Report each line of the records where "extends" occurs.

Edit tracking data
_____

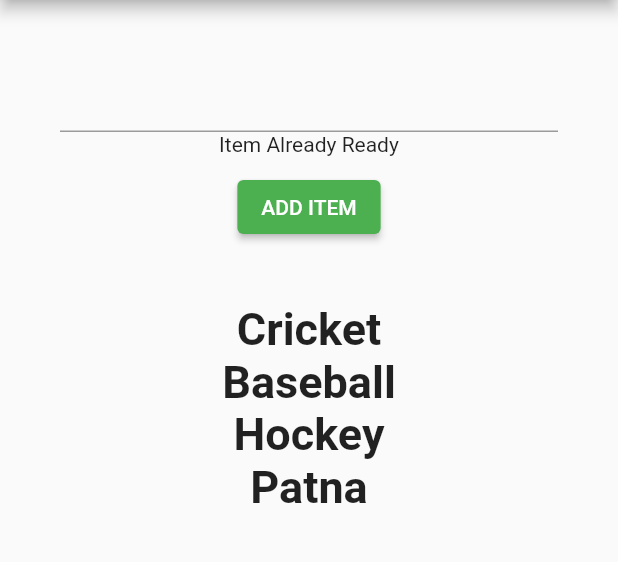
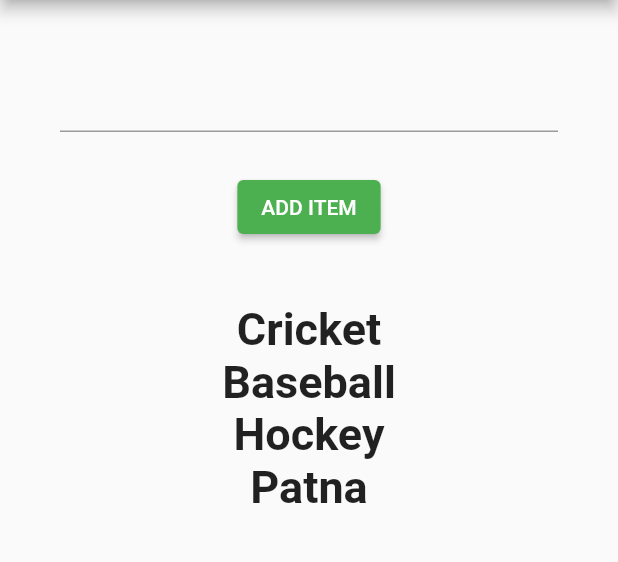
Before and after one commit to harshit-8080/Redux_Flutter, a Flutter app: the screen it shows after launch, after a tap on "ADD ITEM", on a phone screen of 412 x 824 dp, the part 84-646 px from its top. Run offline on Flutter 3.47's test engine with Material 2 defaults, Android fonts, the light colour scheme and no system bars; our stand-ins replace flutter_redux, redux.

Commit message:
alreadyAdded to List feature added

```diff
--- a/lib/widgets/list.dart
+++ b/lib/widgets/list.dart
@@ -19,13 +19,15 @@ class _ListItemState extends State<ListItem> {
 
   String? msg = "";
 
+  handleAlreadyAdded() {
+    setState(() {
+      msg = "Already Added";
+    });
+  }
+
   handleAdd() {
     setState(() {
-      if (msg == "Item Already Ready") {
-        msg = "";
-      } else {
-        msg = "Item Already Ready";
-      }
+      msg = "";
     });
   }
 
@@ -50,11 +52,12 @@ class _ListItemState extends State<ListItem> {
                 ElevatedButton(
                     onPressed: () {
                       if (!l1!.contains(input)) {
+                        print("ifff");
                         handleAdd();
                         l1?.add(input!);
                         StoreProvider.of<AppState>(context).dispatch(Add(l1));
                       } else {
-                        handleAdd();
+                        handleAlreadyAdded();
                         print(state.l1);
                       }
                     },
```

_____

ANSWER TO THIS PROBLEM:
@@ -19,13 +19,15 @@ class _ListItemState extends State<ListItem> {
@@ -50,11 +52,12 @@ class _ListItemState extends State<ListItem> {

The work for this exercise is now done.